Gold prices held near six-month highs, helped by a softer dollar, concerns over slowing economic growth and wild swings in equities, putting bullion on track for a second straight week of gains.
Spot gold was up 0.3 per cent at $US1,279.17 per ounce on Friday, and up 1.8 per cent for the week.
Earlier it rose to $US1,282.09, the highest level since June 19.
US gold futures settled up 0.1 per cent to $US1,283 per ounce.
‘A weaker US dollar is fueling higher gold prices and the volatility in the stock markets is worrying people about the prospects in 2019, which is also moving people to gold,’ said Walter Pehowich, executive vice president of investment services at Dillon Gage Metals.
‘But prices are not able to extend gains as there is less liquidity in the markets and not many people want to put positions ahead of the long weekend.’
The dollar index, a gauge of the US currency’s value against six major peers, fell 0.1 per cent, adding to gold’s appeal by making it cheaper for holders of other currencies.
There have been wild swings in equities in the final week of 2018, with the CBOE Volatility Index, Wall Street’s main fear gauge, hitting its highest level since early February before easing slightly.
Financial markets are expecting US growth to slow next year due to rising interest rates.
On Thursday, a measure of US consumer confidence posted its sharpest decline in more than three years in December, rattling already nervous investors.

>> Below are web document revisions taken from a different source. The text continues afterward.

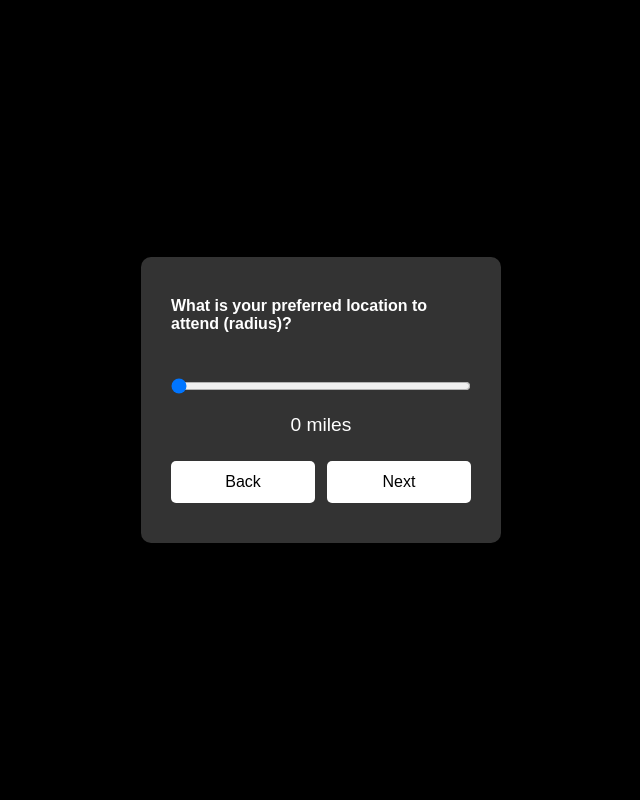
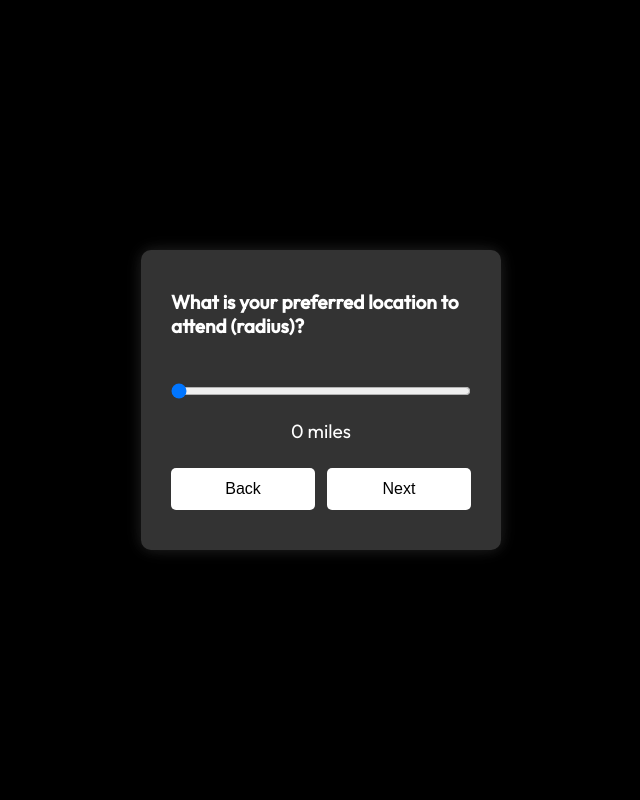
Before and after one commit to Dezind/safecircle, a PHP site: page /customization5.php in a window 1280 px wide. Shown: the whole page, without its empty margins (319-959 px from the left). Run offline with PHP 8.4, Linux system fonts and the light colour scheme.

Commit message:
Update customization5.php

```diff
--- a/customization5.php
+++ b/customization5.php
@@ -18,23 +18,15 @@ if ($_SERVER['REQUEST_METHOD'] === 'POST') {
 <!DOCTYPE html>
 <html lang="en">
 <head>
-    <!-- Google tag (gtag.js) -->
-    <script async src="https://www.googletagmanager.com/gtag/js?id=G-E5TVCZMWYR"></script>
-    <script>
-        window.dataLayer = window.dataLayer || [];
-        function gtag(){dataLayer.push(arguments);}
-        gtag('js', new Date());
-
-        gtag('config', 'G-E5TVCZMWYR');
-    </script>
     <meta charset="UTF-8">
     <meta name="viewport" content="width=device-width, initial-scale=1.0">
     <title>Customization 5</title>
+    <link href="https://fonts.googleapis.com/css2?family=Outfit:wght@300;400;500&display=swap" rel="stylesheet">
     <style>
         body {
             background-color: black;
             color: white;
-            font-family: Arial, sans-serif;
+            font-family: 'Outfit', -apple-system, BlinkMacSystemFont, sans-serif;
             display: flex;
             justify-content: center;
             align-items: center;
@@ -48,6 +40,8 @@ if ($_SERVER['REQUEST_METHOD'] === 'POST') {
             border-radius: 10px;
             width: 360px;
             box-sizing: border-box;
+            backdrop-filter: blur(10px);
+            box-shadow: 0 0 15px rgba(255, 255, 255, 0.1), 0 0 20px rgba(255, 255, 255, 0.05);
         }
 
         .quiz-container form {
@@ -57,13 +51,14 @@ if ($_SERVER['REQUEST_METHOD'] === 'POST') {
         }
 
         .quiz-container h2 {
-            font-size: 1em;
+            font-size: 1.2rem;
             margin: 0 0 10px 0;
             text-align: left;
+            color: white;
         }
 
         label {
-            font-size: 1em;
+            font-size: 1rem;
             margin: 0;
             text-align: left;
         }
@@ -91,7 +86,7 @@ if ($_SERVER['REQUEST_METHOD'] === 'POST') {
             border: none;
             border-radius: 5px;
             cursor: pointer;
-            font-size: 1em;
+            font-size: 1rem;
             width: 48%; /* Ensures buttons are side by side */
         }
 
```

A darkening outlook for global economic growth, a simmering trade war between the United States and China, as well as Brexit-linked uncertainty, may trigger renewed risk aversion and help lift gold prices in 2019, said Ilya Spivak, a currency strategist at DailyFx.
Investors often use gold as a hedge against political and financial uncertainty.
‘As long as the US government continues to remain shut, it may invoke some safe-haven bids and help gold to touch new highs,’ said Afshin Nabavi, senior vice president at MKS SA.
Both chambers of the US Congress convened for only a few minutes late on Thursday but took no steps to end a partial federal government shutdown triggered by an impasse over a spending measure before adjourning until next week.
Among other precious metals, silver rose to a near-five-month high at $US15.39 per ounce and was last up 0.9 per cent at $US15.34.
It was on track for its biggest weekly gain since August 2017, up 5 per cent so far this week.
Platinum fell 1.4 per cent to $US784.65 per ounce, while palladium was down 1.9 per cent to $US1,251.40.
Palladium has gained 1.6 per cent this week.